I am actually not a fan of that saying. The reason is in business books and writing (and after the fact) it sounds cute but the truth is you don’t know where the puck will be it’s all a guess and a gamble. So many factors go in as well as luck in business. Once things become sure and obvious it’s either to late or the price has been driven up.
Anne Libby:There may not be useless degrees but there are plenty of people who are useless and no matter what degree they acquire will not assist them in becoming a good human being. The total cost or major has no relation to the success of a person.There are a multitude of Fortune 500 CEO’s with English and History degrees and many MBA’s unemployed and unsuccessful go figure.

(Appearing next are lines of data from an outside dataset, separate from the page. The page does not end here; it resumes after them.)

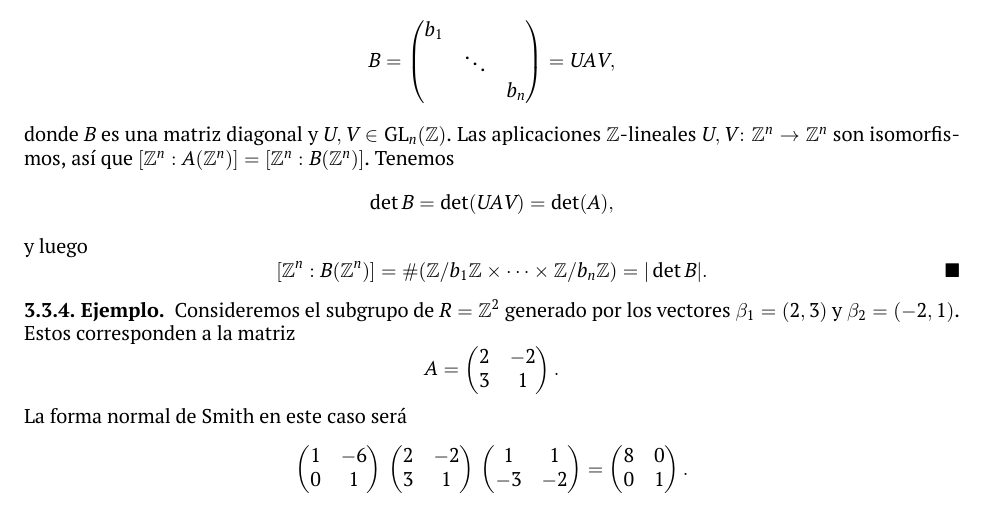
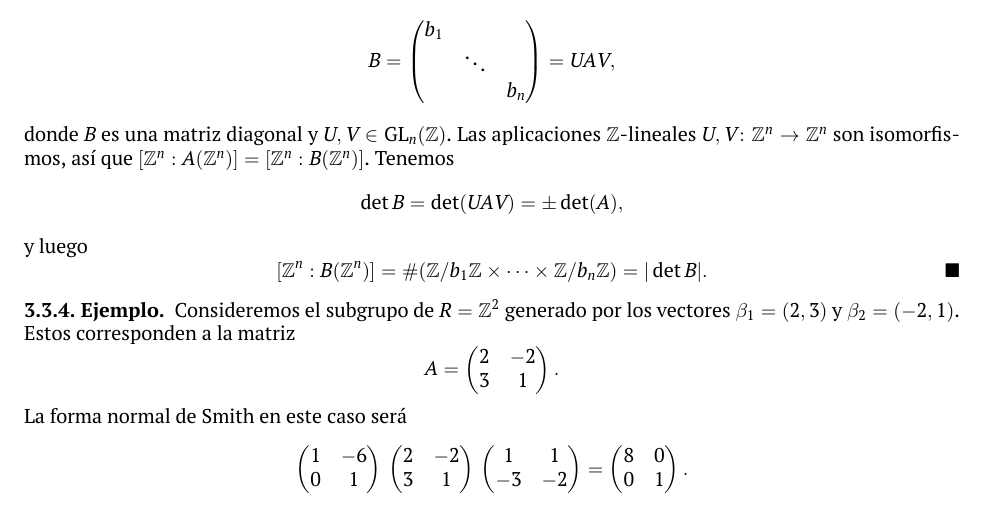
Before and after one commit to alexey-beshenov/cimat-tna, a LaTeX book (tna.tex, which reads 3-algebra-lineal.tex): part of page 77 of 100, cut so that both start at the same text. Compiled offline with XeLaTeX.

Commit message:
sign of det A

```diff
--- a/3-algebra-lineal.tex
+++ b/3-algebra-lineal.tex
@@ -270,7 +270,7 @@ números $R \subset K$.
     Las aplicaciones $\ZZ$-lineales $U, V\colon \ZZ^n\to \ZZ^n$ son
     isomorfismos, así que $[\ZZ^n : A (\ZZ^n)] = [\ZZ^n : B (\ZZ^n)]$.
     Tenemos
-    $$\det B = \det (U A V) = \det (A),$$
+    $$\det B = \det (U A V) = \pm\det (A),$$
     y luego
     \[ [\ZZ^n : B (\ZZ^n)] = \# (\ZZ/b_1\ZZ \times \cdots \times \ZZ/b_n\ZZ)
        = |\det B|. \qedhere \]
```
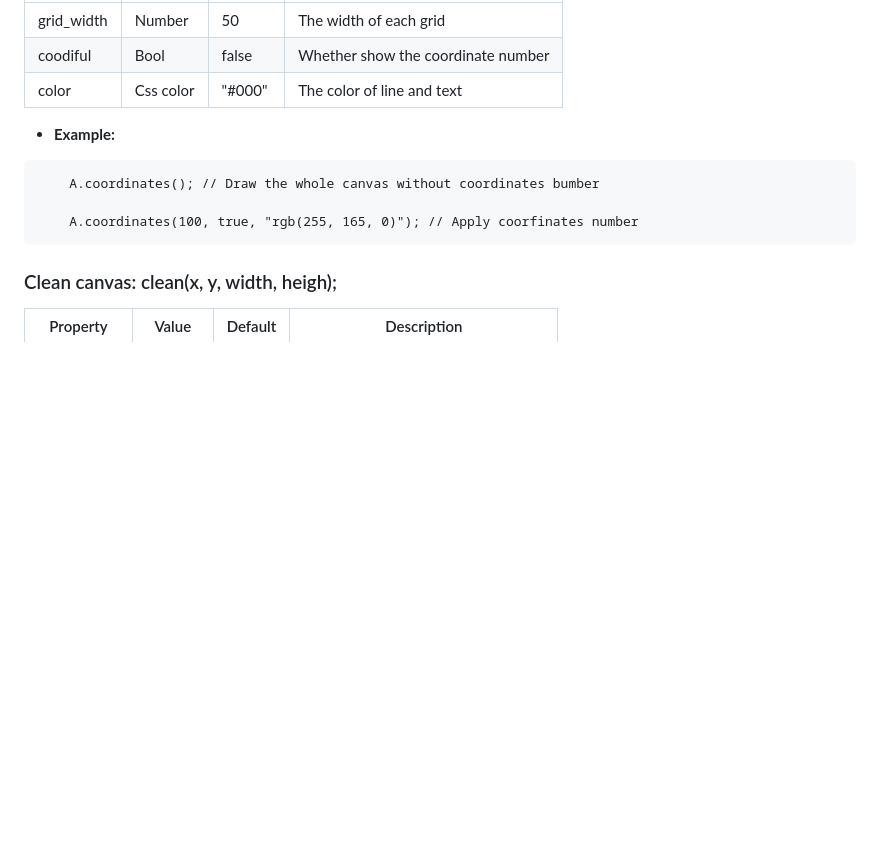
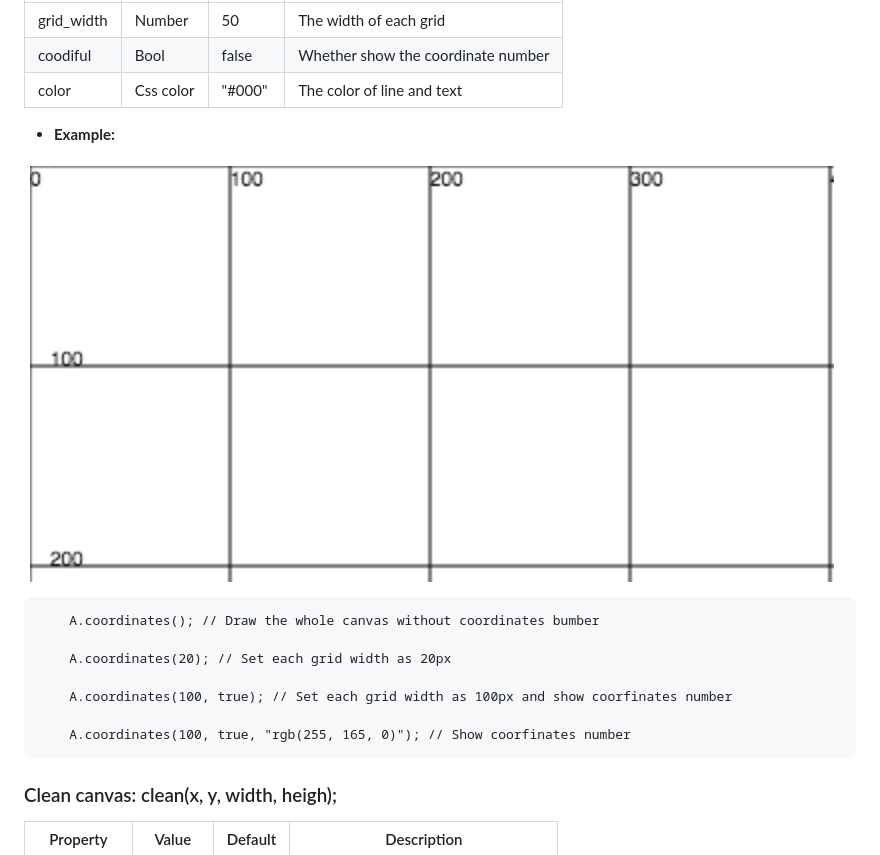
Before and after one commit to younglaker/EasyCanvas, a Markdown page: README.md, the part around the change. GitHub-like rendering; pictures changed too: doc_img/coordinates.png (added); blank space fills up the shorter version.

Commit message:
Mod: optimize coordinates()

````diff
--- a/README.md
+++ b/README.md
@@ -292,10 +292,16 @@ Draw grids of canvas in order to draw canvas more easily.
 
 - **Example:**
 
+![A.coordinates(100, true);](./doc_img/coordinates.png)
+
 ```
     A.coordinates(); // Draw the whole canvas without coordinates bumber
 
-    A.coordinates(100, true, "rgb(255, 165, 0)"); // Apply coorfinates number
+    A.coordinates(20); // Set each grid width as 20px
+
+    A.coordinates(100, true); // Set each grid width as 100px and show coorfinates number
+
+    A.coordinates(100, true, "rgb(255, 165, 0)"); // Show coorfinates number
 ```
 
 ### Clean canvas: clean(x, y, width, heigh);
````
Also changed, not shown: 4 other files.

I think Kickstarter should crack down on projects who are only using KS as a channel for preorders. It’s clear that their Kickstarter video often cost more to produce than their actual funding goal.KS is one of my favortite companies and platforms but it does a diservice to its roots and ideals when it becomes just another ecommerce site (with 2-3 months delivery).
You make an excellent point. This totally bugs me in the game category especially (my category). It often feels like a western town with propped up house fronts with some of the projects.
I disagree on this and this distinction of presell is not as clear as it was.I have a buddy who created InXile entertainment and does massive KS campaigns to fund redos of classic video games. Was the founder of Interplay as well.Is he preselling or is he funding?He is doing both.
Yes he is clearly doing both. His funding goals are also agressive and expected, $1M+.But there are companies who are clearly only doing preselling… they have a polished product, often venture funding, and set negliable funding goals of $50k, using a video that cost $75k to produce.It’s a matter of trust and honesty, and I, as the consumer should not have to determine if a project actually needs the funding or not.
No argument on me from that.But many–Many-KS project don’t need the funding and use this for community and presellsEach and every tech/business book that gets funded for what $25K or so is all about preselling.I don’t think that that itself is a negative.
This channel will get overloaded. Will be the truly masterful that can punch through. Just like Hollywood.
I think Hollywood is the incorrect metaphor.This is a variant of community HSN more so with a web native pov.KS is and has always been about the creators bringing their networks to the platform and using KS tools to help.This is nothing more except redefining content creation in a more sticky way and taking the friction out of creating it.
Agree. You used better metaphor.
No some people have suggested that his humor makes fun of disabled people (similar to what Trump did). He may have also made bigoted jokes but that is not what I am aware of or talking about.
Charlie Crystle:there is no way to reach those who can’t be reached. The tin hats will not allow anything in. Your actually practicing your typing.
Actually sounds like a good idea. Half entertainment half funding platform. Being a fan of certain types of reality tv I can see that having an audience.